» **Activity**
Every line from the one with "- Global h1/h2/h3" through the end of the records below should be restated word for word, and nothing outside that span.

(Data items)
============================================================

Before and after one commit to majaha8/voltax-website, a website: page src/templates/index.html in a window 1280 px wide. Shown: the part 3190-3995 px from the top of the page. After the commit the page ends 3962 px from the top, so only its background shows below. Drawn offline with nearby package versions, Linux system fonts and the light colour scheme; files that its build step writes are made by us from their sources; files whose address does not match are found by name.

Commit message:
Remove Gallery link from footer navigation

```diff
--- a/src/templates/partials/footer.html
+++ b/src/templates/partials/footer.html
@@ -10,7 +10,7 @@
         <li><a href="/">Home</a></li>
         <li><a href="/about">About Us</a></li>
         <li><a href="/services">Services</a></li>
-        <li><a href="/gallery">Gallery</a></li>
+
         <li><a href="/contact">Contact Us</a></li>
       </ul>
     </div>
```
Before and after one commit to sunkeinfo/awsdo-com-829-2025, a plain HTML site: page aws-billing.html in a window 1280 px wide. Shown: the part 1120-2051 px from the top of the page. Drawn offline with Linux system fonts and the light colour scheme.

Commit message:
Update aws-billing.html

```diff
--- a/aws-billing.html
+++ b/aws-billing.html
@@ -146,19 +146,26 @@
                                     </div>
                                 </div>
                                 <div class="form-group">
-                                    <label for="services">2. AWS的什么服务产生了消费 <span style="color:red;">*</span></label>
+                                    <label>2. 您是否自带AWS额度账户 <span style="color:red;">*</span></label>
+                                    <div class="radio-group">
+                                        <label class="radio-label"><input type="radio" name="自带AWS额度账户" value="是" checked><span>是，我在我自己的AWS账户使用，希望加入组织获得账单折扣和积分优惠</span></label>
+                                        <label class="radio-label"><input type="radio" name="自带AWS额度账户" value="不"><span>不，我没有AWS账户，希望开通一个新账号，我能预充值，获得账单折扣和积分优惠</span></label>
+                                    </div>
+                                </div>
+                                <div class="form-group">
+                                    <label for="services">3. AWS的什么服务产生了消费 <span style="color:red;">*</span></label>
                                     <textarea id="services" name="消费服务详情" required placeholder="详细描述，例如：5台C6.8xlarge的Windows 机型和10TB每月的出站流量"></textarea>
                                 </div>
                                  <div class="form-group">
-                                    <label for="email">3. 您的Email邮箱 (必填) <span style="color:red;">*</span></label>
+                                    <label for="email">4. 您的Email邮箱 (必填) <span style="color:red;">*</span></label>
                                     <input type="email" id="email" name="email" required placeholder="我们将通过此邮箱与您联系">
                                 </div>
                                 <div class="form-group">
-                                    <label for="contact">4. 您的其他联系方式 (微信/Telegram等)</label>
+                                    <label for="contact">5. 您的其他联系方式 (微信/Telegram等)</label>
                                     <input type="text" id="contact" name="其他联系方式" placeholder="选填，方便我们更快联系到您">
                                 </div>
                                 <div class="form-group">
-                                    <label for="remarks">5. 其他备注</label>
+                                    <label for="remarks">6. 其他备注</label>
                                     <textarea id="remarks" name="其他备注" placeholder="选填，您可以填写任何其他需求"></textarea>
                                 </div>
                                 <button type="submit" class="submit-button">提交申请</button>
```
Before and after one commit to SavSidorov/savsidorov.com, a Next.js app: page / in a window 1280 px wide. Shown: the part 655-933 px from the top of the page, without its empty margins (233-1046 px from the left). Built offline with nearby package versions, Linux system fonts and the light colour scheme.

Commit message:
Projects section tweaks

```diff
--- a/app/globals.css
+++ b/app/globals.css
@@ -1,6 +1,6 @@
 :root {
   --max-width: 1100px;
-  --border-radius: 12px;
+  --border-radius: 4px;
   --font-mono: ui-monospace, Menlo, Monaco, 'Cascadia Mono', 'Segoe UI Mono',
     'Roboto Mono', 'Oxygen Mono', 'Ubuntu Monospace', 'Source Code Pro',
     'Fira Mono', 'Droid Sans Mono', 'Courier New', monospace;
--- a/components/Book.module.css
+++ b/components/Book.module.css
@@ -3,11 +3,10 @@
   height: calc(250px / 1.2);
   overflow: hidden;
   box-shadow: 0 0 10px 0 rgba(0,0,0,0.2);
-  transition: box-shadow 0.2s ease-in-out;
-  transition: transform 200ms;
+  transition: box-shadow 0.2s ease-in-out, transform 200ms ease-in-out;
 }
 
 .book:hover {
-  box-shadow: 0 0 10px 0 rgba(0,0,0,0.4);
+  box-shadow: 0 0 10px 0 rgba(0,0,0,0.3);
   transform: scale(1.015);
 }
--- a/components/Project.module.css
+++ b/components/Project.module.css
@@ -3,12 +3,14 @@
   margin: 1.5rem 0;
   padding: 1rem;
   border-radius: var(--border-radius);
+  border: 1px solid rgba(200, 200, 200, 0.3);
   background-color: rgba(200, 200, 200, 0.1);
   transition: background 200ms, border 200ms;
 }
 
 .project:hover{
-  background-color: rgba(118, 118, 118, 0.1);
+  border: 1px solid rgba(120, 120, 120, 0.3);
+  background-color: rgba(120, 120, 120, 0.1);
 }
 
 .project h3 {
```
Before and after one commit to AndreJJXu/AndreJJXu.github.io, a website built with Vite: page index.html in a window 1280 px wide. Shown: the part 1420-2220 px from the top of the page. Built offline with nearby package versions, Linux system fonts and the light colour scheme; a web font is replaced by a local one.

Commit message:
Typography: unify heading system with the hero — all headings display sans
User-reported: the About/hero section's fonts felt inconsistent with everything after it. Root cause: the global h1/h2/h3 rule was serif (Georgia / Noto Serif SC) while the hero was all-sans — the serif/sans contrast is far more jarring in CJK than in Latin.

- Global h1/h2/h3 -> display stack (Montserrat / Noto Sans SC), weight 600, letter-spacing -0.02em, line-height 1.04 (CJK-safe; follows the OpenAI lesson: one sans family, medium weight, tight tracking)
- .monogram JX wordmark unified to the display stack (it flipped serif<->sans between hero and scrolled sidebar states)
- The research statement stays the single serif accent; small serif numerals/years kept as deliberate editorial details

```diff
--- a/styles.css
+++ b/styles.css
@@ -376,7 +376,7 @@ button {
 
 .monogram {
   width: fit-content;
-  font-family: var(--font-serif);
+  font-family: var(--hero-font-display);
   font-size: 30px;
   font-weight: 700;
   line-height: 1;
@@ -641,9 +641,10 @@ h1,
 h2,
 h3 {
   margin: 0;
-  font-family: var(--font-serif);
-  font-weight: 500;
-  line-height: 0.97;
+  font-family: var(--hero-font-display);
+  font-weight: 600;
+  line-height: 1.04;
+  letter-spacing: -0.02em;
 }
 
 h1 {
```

============================================================

» **Reply**
- Global h1/h2/h3 -> display stack (Montserrat / Noto Sans SC), weight 600, letter-spacing -0.02em, line-height 1.04 (CJK-safe; follows the OpenAI lesson: one sans family, medium weight, tight tracking)
- .monogram JX wordmark unified to the display stack (it flipped serif<->sans between hero and scrolled sidebar states)
- The research statement stays the single serif accent; small serif numerals/years kept as deliberate editorial details

```diff
--- a/styles.css
+++ b/styles.css
@@ -376,7 +376,7 @@ button {
 
 .monogram {
   width: fit-content;
-  font-family: var(--font-serif);
+  font-family: var(--hero-font-display);
   font-size: 30px;
   font-weight: 700;
   line-height: 1;
@@ -641,9 +641,10 @@ h1,
 h2,
 h3 {
   margin: 0;
-  font-family: var(--font-serif);
-  font-weight: 500;
-  line-height: 0.97;
+  font-family: var(--hero-font-display);
+  font-weight: 600;
+  line-height: 1.04;
+  letter-spacing: -0.02em;
 }
 
 h1 {
```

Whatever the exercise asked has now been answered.